Revision comparison data:
+---+

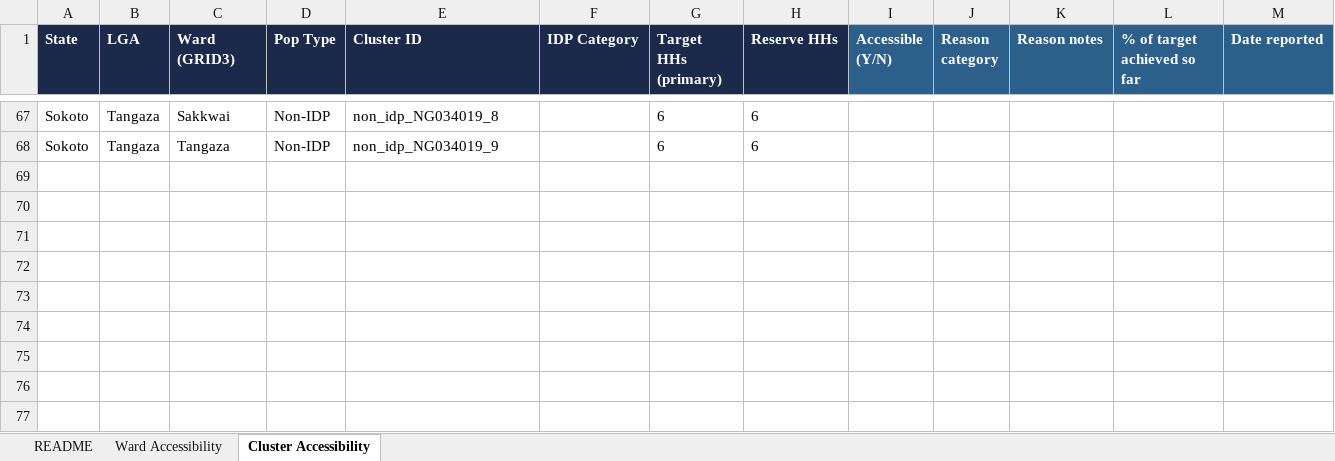
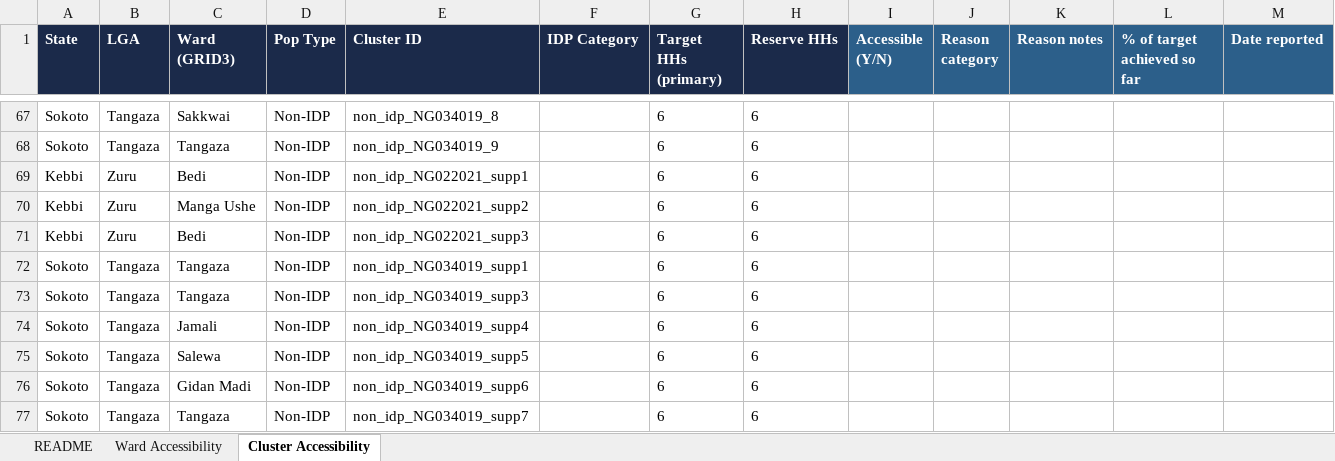
Before and after one commit to JackPhilpott/MSNA-N-WEC-2026, an Excel workbook: resampling/input/accessibility_reports_returned/LHI_accessibility_report.xlsx, sheet Cluster Accessibility, drawn as a sheet; only a part is shown, gaps mark what is left out; values as stored, in another font and other column widths than the file's, no borders; table styles not drawn; rows hold the shown columns only; the diff names each change by its address in the sheet, - before the commit and + after, or states it on an @@ line.

```diff
--- a/resampling/input/accessibility_reports_returned/LHI_accessibility_report.xlsx (sheet Cluster Accessibility)
+++ b/resampling/input/accessibility_reports_returned/LHI_accessibility_report.xlsx (sheet Cluster Accessibility)
+row 69: Kebbi | Zuru | Bedi | Non-IDP | non_idp_NG022021_supp1 |  | 6 | 6
+row 70: Kebbi | Zuru | Manga Ushe | Non-IDP | non_idp_NG022021_supp2 |  | 6 | 6
+row 71: Kebbi | Zuru | Bedi | Non-IDP | non_idp_NG022021_supp3 |  | 6 | 6
+row 72: Sokoto | Tangaza | Tangaza | Non-IDP | non_idp_NG034019_supp1 |  | 6 | 6
+row 73: Sokoto | Tangaza | Tangaza | Non-IDP | non_idp_NG034019_supp3 |  | 6 | 6
+row 74: Sokoto | Tangaza | Jamali | Non-IDP | non_idp_NG034019_supp4 |  | 6 | 6
+row 75: Sokoto | Tangaza | Salewa | Non-IDP | non_idp_NG034019_supp5 |  | 6 | 6
+row 76: Sokoto | Tangaza | Gidan Madi | Non-IDP | non_idp_NG034019_supp6 |  | 6 | 6
+row 77: Sokoto | Tangaza | Tangaza | Non-IDP | non_idp_NG034019_supp7 |  | 6 | 6
```
Also changed, not shown: resampling/input/accessibility_reports_generated/NRC_accessibility_report.xlsx, resampling/input/accessibility_reports_returned/FACT_accessibility_report.xlsx, 17 other files.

+---+

Prompt
The entries above are to be returned exactly, without their pictures.

Worked solution
Before and after one commit to JackPhilpott/MSNA-N-WEC-2026, an Excel workbook: resampling/input/accessibility_reports_returned/LHI_accessibility_report.xlsx, sheet Cluster Accessibility, drawn as a sheet; only a part is shown, gaps mark what is left out; values as stored, in another font and other column widths than the file's, no borders; table styles not drawn; rows hold the shown columns only; the diff names each change by its address in the sheet, - before the commit and + after, or states it on an @@ line.

```diff
--- a/resampling/input/accessibility_reports_returned/LHI_accessibility_report.xlsx (sheet Cluster Accessibility)
+++ b/resampling/input/accessibility_reports_returned/LHI_accessibility_report.xlsx (sheet Cluster Accessibility)
+row 69: Kebbi | Zuru | Bedi | Non-IDP | non_idp_NG022021_supp1 |  | 6 | 6
+row 70: Kebbi | Zuru | Manga Ushe | Non-IDP | non_idp_NG022021_supp2 |  | 6 | 6
+row 71: Kebbi | Zuru | Bedi | Non-IDP | non_idp_NG022021_supp3 |  | 6 | 6
+row 72: Sokoto | Tangaza | Tangaza | Non-IDP | non_idp_NG034019_supp1 |  | 6 | 6
+row 73: Sokoto | Tangaza | Tangaza | Non-IDP | non_idp_NG034019_supp3 |  | 6 | 6
+row 74: Sokoto | Tangaza | Jamali | Non-IDP | non_idp_NG034019_supp4 |  | 6 | 6
+row 75: Sokoto | Tangaza | Salewa | Non-IDP | non_idp_NG034019_supp5 |  | 6 | 6
+row 76: Sokoto | Tangaza | Gidan Madi | Non-IDP | non_idp_NG034019_supp6 |  | 6 | 6
+row 77: Sokoto | Tangaza | Tangaza | Non-IDP | non_idp_NG034019_supp7 |  | 6 | 6
```
Also changed, not shown: resampling/input/accessibility_reports_generated/NRC_accessibility_report.xlsx, resampling/input/accessibility_reports_returned/FACT_accessibility_report.xlsx, 17 other files.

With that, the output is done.